HIGH POINTS: The new company opened at midyear as a distributor with “Posse,” its biggest film of the year. “The opening of that film not only helped to establish the company, but it gave us exhibitor awareness,” said Gramercy prez Russell Schwartz.
LOW POINTS: While the company had a number of critically acclaimed pix, only “Posse” scored at the B.O. Both “Dazed & Confused” and “King of the Hill” were critics’ pix but lost ground at the B.O., as did “A Dangerous Woman.” If Debra Winger picks up a nomination or award at the Oscars for her work in “Woman,” it may give the film extra life.

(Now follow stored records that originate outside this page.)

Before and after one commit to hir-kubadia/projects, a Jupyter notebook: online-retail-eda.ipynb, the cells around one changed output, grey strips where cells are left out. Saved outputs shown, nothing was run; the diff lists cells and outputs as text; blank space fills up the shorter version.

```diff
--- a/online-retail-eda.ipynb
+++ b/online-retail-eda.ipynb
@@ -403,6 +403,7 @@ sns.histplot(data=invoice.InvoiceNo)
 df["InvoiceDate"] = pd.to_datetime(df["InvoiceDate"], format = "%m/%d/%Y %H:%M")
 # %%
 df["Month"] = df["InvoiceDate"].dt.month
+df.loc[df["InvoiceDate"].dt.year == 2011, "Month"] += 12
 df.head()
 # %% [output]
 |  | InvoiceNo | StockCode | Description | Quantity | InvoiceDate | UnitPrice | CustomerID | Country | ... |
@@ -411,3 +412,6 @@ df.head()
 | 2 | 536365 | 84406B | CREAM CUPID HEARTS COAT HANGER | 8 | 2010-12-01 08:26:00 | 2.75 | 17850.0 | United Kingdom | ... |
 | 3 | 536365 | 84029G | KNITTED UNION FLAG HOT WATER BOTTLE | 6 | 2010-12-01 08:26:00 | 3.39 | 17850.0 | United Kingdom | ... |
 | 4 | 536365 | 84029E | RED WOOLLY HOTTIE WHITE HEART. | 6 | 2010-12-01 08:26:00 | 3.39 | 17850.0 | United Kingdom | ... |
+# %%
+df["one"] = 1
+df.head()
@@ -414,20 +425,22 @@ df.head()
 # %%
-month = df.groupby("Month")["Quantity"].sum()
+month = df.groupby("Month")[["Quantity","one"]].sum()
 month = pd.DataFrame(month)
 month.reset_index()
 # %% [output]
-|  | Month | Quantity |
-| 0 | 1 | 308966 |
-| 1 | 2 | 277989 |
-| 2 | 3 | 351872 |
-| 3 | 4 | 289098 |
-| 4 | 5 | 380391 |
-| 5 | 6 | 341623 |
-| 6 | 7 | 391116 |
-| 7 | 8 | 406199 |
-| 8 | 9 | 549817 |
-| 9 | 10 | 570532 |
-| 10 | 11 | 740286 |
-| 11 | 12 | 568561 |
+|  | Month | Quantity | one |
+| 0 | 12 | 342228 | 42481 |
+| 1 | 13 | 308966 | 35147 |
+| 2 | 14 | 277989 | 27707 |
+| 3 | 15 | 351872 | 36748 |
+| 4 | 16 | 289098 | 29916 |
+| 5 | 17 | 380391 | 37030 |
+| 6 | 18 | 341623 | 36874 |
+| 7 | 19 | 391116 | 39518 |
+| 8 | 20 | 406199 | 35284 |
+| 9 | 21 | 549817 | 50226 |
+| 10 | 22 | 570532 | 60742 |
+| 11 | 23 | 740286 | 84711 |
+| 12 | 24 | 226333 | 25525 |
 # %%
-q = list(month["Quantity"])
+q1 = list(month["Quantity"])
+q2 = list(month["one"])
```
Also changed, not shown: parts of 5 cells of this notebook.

THE GRAMERCY PHILOSOPHY: Somewhat of an anomaly in the industry, Gramercy is a marketing and distribution venture that also has the wherewithal to produce a handful of its own pix.
“Polygram and Universal both finance our overhead, and either partner distributes films through us, with much dialogue on our part,” Schwartz said. “I’d like to say the relationship is that of friendly adversaries.”

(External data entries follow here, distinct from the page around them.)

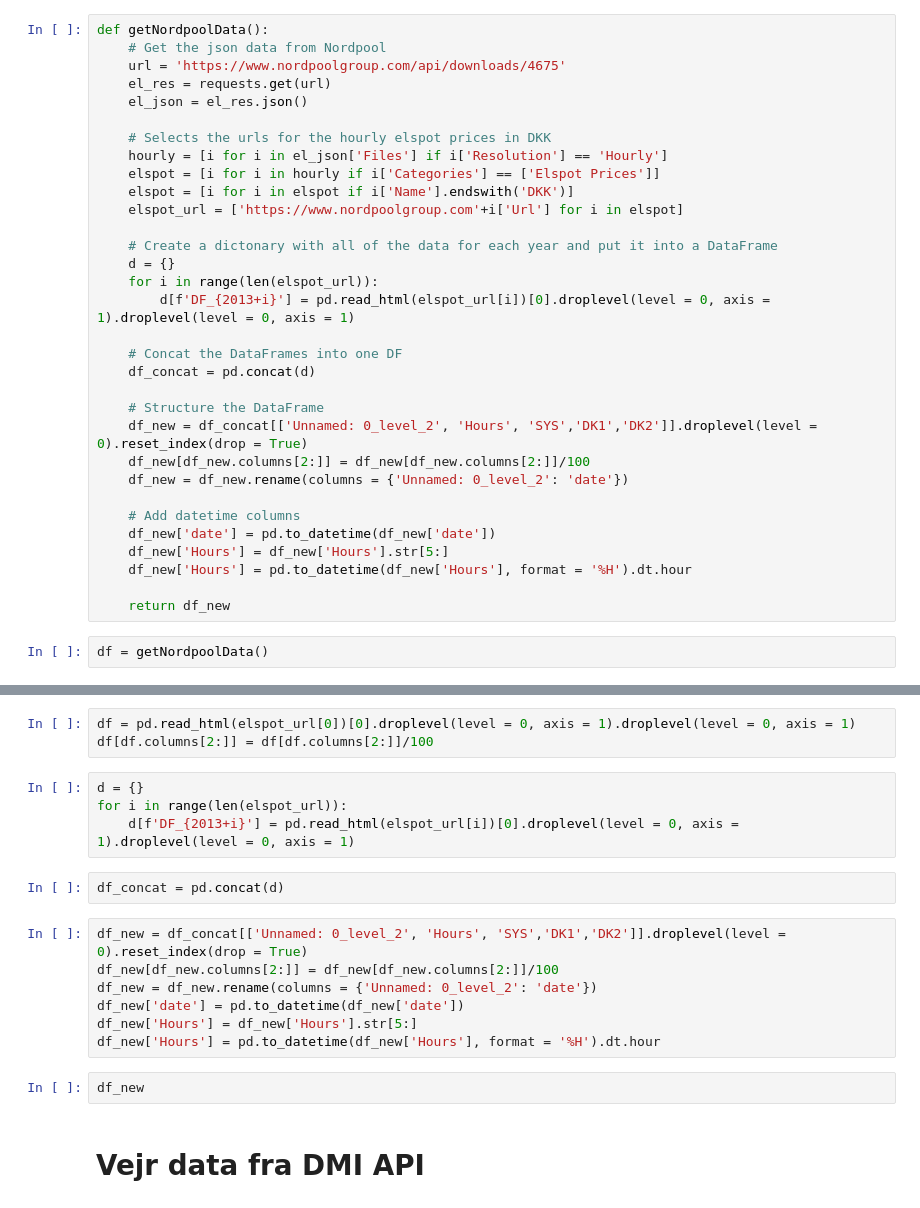
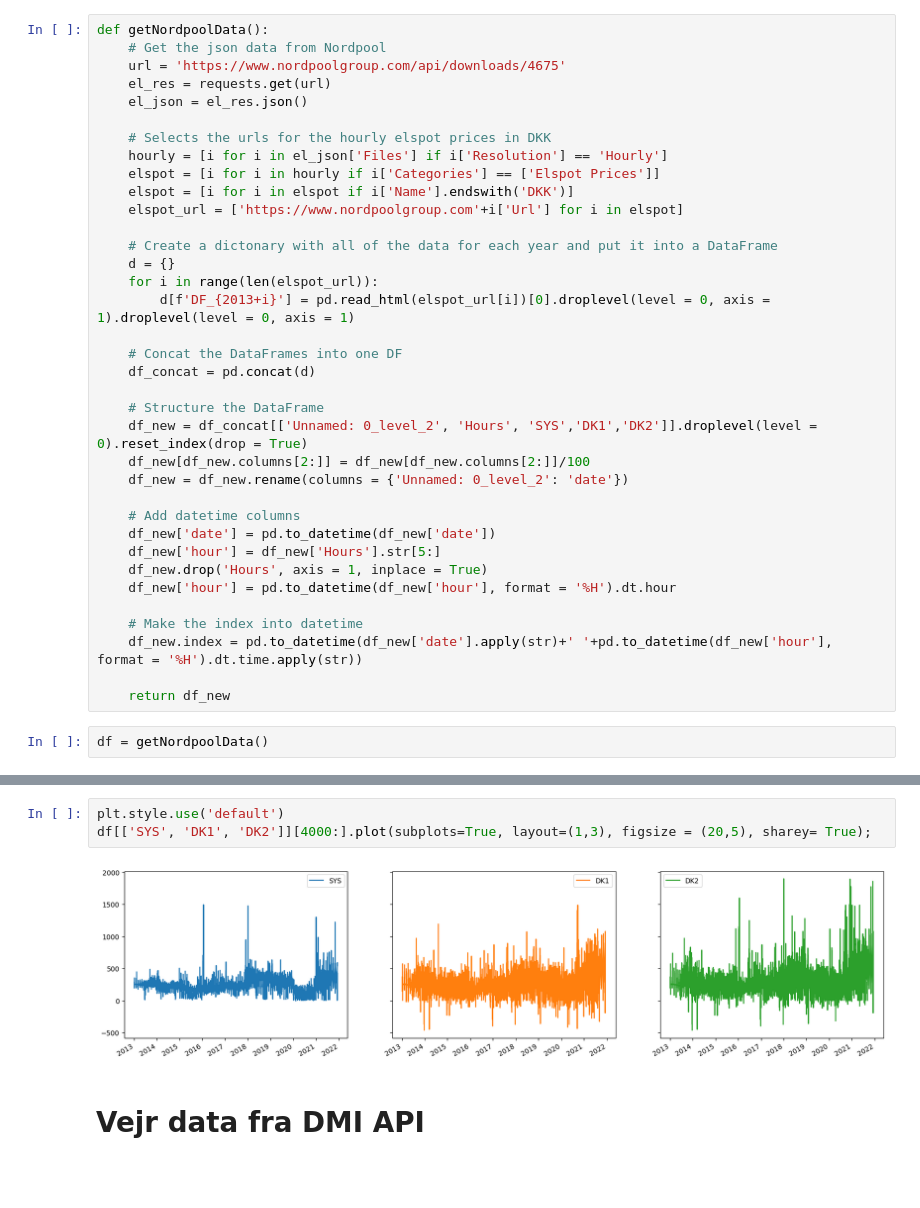
Before and after one commit to sjhpol/ISDS_arbejde, a Jupyter notebook: Exam/exam_project.ipynb, the cells around one changed output, grey strips where cells are left out. Cells and saved outputs as stored; diff of their text form; blank space fills up the shorter version.

```diff
--- a/Exam/exam_project.ipynb
+++ b/Exam/exam_project.ipynb
@@ -47,8 +48,12 @@ def getNordpoolData():
 
     # Add datetime columns
     df_new['date'] = pd.to_datetime(df_new['date'])
-    df_new['Hours'] = df_new['Hours'].str[5:]
-    df_new['Hours'] = pd.to_datetime(df_new['Hours'], format = '%H').dt.hour
+    df_new['hour'] = df_new['Hours'].str[5:]
+    df_new.drop('Hours', axis = 1, inplace = True)
+    df_new['hour'] = pd.to_datetime(df_new['hour'], format = '%H').dt.hour
+
+    # Make the index into datetime
+    df_new.index = pd.to_datetime(df_new['date'].apply(str)+' '+pd.to_datetime(df_new['hour'], format = '%H').dt.time.apply(str))
 
     return df_new
 # %%
@@ -71,21 +61,8 @@ Name: date, Length: 71512, dtype: datetime64[ns]
-# %%
-df = pd.read_html(elspot_url[0])[0].droplevel(level = 0, axis = 1).droplevel(level = 0, axis = 1)
-df[df.columns[2:]] = df[df.columns[2:]]/100
-# %%
-d = {}
-for i in range(len(elspot_url)):
-    d[f'DF_{2013+i}'] = pd.read_html(elspot_url[i])[0].droplevel(level = 0, axis = 1).droplevel(level = 0, axis = 1)
-# %%
-df_concat = pd.concat(d)
-# %%
-df_new = df_concat[['Unnamed: 0_level_2', 'Hours', 'SYS','DK1','DK2']].droplevel(level = 0).reset_index(drop = True)
-df_new[df_new.columns[2:]] = df_new[df_new.columns[2:]]/100
-df_new = df_new.rename(columns = {'Unnamed: 0_level_2': 'date'})
-df_new['date'] = pd.to_datetime(df_new['date'])
-df_new['Hours'] = df_new['Hours'].str[5:]
-df_new['Hours'] = pd.to_datetime(df_new['Hours'], format = '%H').dt.hour
-# %%
-df_new
+# %%
+plt.style.use('default')
+df[['SYS', 'DK1', 'DK2']][4000:].plot(subplots=True, layout=(1,3), figsize = (20,5), sharey= True);
+# %% [output]
+[figure, added]
 # %% [markdown]
 # Vejr data fra DMI API
 # %%
```
Also changed, not shown: parts of 21 cells of this notebook.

Gramercy aims to put out films in the $ 6 million-$ 10 million range, with Gramercy folks in on every pic from the early script stages, even if the film is beingmade by Universal or Polygram. “We have a strong influence on what films we distribute,” Schwartz said.

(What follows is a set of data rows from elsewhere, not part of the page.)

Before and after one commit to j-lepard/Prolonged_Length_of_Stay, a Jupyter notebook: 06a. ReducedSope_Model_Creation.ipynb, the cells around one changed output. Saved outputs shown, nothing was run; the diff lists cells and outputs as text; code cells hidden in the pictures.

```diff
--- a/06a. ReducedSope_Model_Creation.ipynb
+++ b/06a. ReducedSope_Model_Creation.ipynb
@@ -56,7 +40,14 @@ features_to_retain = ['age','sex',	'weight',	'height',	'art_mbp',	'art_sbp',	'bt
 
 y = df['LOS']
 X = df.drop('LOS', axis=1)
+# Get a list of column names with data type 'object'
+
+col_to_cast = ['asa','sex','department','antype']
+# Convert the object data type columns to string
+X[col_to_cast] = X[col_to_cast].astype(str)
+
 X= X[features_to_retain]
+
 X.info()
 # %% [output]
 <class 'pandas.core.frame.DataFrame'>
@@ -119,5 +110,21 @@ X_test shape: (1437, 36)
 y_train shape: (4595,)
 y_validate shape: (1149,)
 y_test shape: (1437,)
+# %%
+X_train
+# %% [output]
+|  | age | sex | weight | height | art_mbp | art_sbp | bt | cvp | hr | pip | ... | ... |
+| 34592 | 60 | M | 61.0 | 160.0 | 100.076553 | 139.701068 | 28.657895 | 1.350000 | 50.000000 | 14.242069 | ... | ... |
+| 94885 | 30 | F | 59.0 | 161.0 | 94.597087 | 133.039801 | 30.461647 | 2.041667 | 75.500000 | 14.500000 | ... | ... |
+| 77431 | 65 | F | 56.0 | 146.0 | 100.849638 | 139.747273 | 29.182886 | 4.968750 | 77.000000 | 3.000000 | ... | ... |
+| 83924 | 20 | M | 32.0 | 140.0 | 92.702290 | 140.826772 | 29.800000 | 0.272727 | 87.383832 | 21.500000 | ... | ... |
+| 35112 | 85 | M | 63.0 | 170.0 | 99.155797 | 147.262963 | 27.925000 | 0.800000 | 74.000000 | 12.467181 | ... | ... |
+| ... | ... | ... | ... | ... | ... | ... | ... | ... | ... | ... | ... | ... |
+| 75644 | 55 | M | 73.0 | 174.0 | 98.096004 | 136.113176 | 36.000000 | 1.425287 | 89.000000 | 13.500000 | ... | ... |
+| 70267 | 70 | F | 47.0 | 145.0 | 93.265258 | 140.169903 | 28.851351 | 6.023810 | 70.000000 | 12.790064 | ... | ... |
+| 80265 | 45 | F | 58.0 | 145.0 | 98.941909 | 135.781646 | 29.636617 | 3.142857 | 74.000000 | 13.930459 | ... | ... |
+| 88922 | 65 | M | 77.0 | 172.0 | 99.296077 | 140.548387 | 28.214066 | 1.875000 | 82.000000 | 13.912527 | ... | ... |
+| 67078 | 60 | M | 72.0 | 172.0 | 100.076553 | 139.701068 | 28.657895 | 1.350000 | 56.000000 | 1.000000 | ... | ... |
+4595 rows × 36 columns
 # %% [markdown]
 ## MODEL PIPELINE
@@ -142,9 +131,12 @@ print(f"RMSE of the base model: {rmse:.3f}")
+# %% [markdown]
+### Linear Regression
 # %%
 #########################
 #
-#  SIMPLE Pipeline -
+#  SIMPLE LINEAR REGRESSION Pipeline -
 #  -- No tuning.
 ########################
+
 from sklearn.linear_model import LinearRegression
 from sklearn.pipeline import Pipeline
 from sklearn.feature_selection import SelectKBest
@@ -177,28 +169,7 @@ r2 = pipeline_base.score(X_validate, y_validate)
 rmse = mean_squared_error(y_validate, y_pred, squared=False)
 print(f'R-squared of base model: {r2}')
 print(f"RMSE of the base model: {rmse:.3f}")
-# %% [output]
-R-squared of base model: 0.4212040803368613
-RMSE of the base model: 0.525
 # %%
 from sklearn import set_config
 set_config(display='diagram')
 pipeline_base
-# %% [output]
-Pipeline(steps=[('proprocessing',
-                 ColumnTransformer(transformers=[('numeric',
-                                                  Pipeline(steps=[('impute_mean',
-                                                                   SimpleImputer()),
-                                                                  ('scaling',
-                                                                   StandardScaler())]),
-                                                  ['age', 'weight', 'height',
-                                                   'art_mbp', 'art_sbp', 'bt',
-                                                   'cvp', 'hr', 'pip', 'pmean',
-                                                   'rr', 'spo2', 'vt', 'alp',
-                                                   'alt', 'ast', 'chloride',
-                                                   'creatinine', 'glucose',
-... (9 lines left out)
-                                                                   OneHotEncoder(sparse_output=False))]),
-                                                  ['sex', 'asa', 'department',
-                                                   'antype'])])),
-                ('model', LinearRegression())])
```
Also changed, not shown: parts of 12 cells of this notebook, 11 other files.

Gramercy either gets a negative pickup from Universal — in which U takes the ancillary rights and Gramercy takes the theatrical — or from Polygram, in which films are produced and developed through Gramercy. Schwartz says he is intent on finding the filmmakers and stars with whom Gramercy can develop relationships for the future.
Gramercy gets a lot of support from Universal — everything from use of computers to hooking its trailers to U’s releases — and yet it competes with U for exhibition space. “It’s worked very well,” Schwartz said. “Our main thing was to hit the ground running and make the exhibitors believe we have product that will work for them. So far, they’ve been playing ball.”
HIGH POINTS: Nine Oscar nominations for “Howards End,” best foreign-language film Academy Award for “Indochine” and a cumulative box office gross of $ 23 million in its first year.
Tom Bernard, who left Orion Classics along with Michael Barker and Marcie Bloom to top Sony Pictures Classics, said, “I don’t think many can point to that much at the box office in their first year as a start-up. To leave Orion, walk across the street, put out a shingle and release 13 movies in a year is something we’re very proud of. We also proved that you can have specialized distribution and do (studio-level business) with ‘Howards End.’ ”
LOW POINTS: Critics were mixed on “Orlando.””We thought it would get great reviews,” said Bernard, adding that critics were favorable in New York and Los Angeles but cold and clammy in the middle of the country.
LOOKING FORWARD: SPC has high hopes for “Belle Epoque” and “Germinal,” which opened Dec. 13 with positive reviews during a Los Angeles Oscar qualification run. The pair could score as two of the top-grossing international pix of the year. “Pure Formality” will test the star power of Gerard Depardieu and Roman Polanski (as an actor).
COMPETITIVE APPROACH: In an era when prices for specialized films continue to escalate, SPC plans to toe the line and rely on filmmaker relationships and marketing and distribution strategies to fill the pipeline.
“We’re not going to change acquisitions style or distribution style to compete with someone for the sake of competition,” said Bernard. “There have been many companies that have come and gone, and we’ve always stayed on course.”